I primed and wet sanded this piece before adding the textured areas because I didn't want the texture to lose any detail. The textured areas were made with a medium grit sandpaper. The most efficient way to prepare sandpaper pieces like this is to mark them using their respective detail pieces, before the detail pieces are glued into place.
The blade was adhered with two part epoxy adhesive.
dagger mold making
The same exact procedures used to make the handle mold were used to make this mold. Clay pancake with the dagger traced and cut out of it. Seam line created and registration keys added. I did have to make a second level on the clay pancake because of the height difference of the blade compared to the eye.
Several layers of silicone with registration keys. Silicone edge trimmed and registration keys added to the clay.
Free Form Air support shell.
Clay removed from bottom and everything is given a coating of Ease Release 200.
Castings made with black pigmented polyurethane. These mold turned out really well, with the only flashing showing up at the top half of the blade.
I forgot to photo document the assembly of the dagger.

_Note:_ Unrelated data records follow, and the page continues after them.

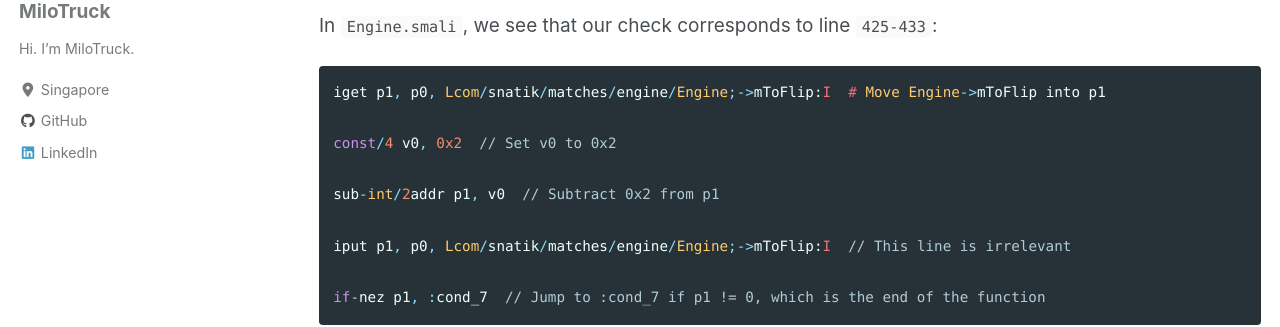
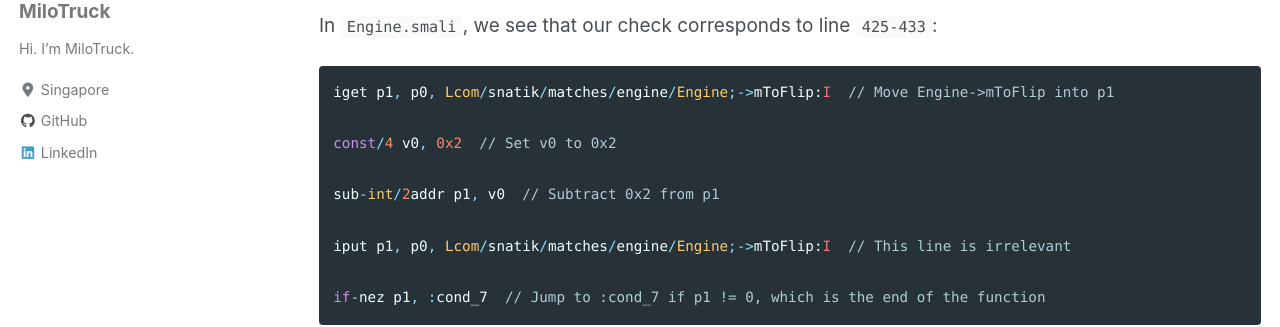
Before and after one commit to MiloTruck/milotruck.github.io, a Jekyll site: the page built from _posts/2022-06-11-Grey Cat The Flag Qualifiers 2022.md, in a window 1280 px wide and 900 px high, scrolled down 5171 px. Shown: the part 176-503 px from the top of the window. Built offline with Jekyll 4.4.1, drawn with Linux system fonts in a browser that asks for light colours; cached includes are drawn as plain includes; nearby versions of some CDN libraries.

Commit message:
Minor changes

````diff
--- a/_posts/2022-06-11-Grey Cat The Flag Qualifiers 2022.md
+++ b/_posts/2022-06-11-Grey Cat The Flag Qualifiers 2022.md
@@ -139,7 +139,7 @@ apktool d memory-game.apk
 ```
 In `Engine.smali`, we see that our check corresponds to line `425-433`:
 ```java
-iget p1, p0, Lcom/snatik/matches/engine/Engine;->mToFlip:I  # Move Engine->mToFlip into p1
+iget p1, p0, Lcom/snatik/matches/engine/Engine;->mToFlip:I  // Move Engine->mToFlip into p1
 
 const/4 v0, 0x2  // Set v0 to 0x2
 
````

I will do so on a future assembling of another dagger.
lets make it!
If you enjoy the step by step process of how my replicas are built, and/or want to build one yourself, this is the place to see how they came together.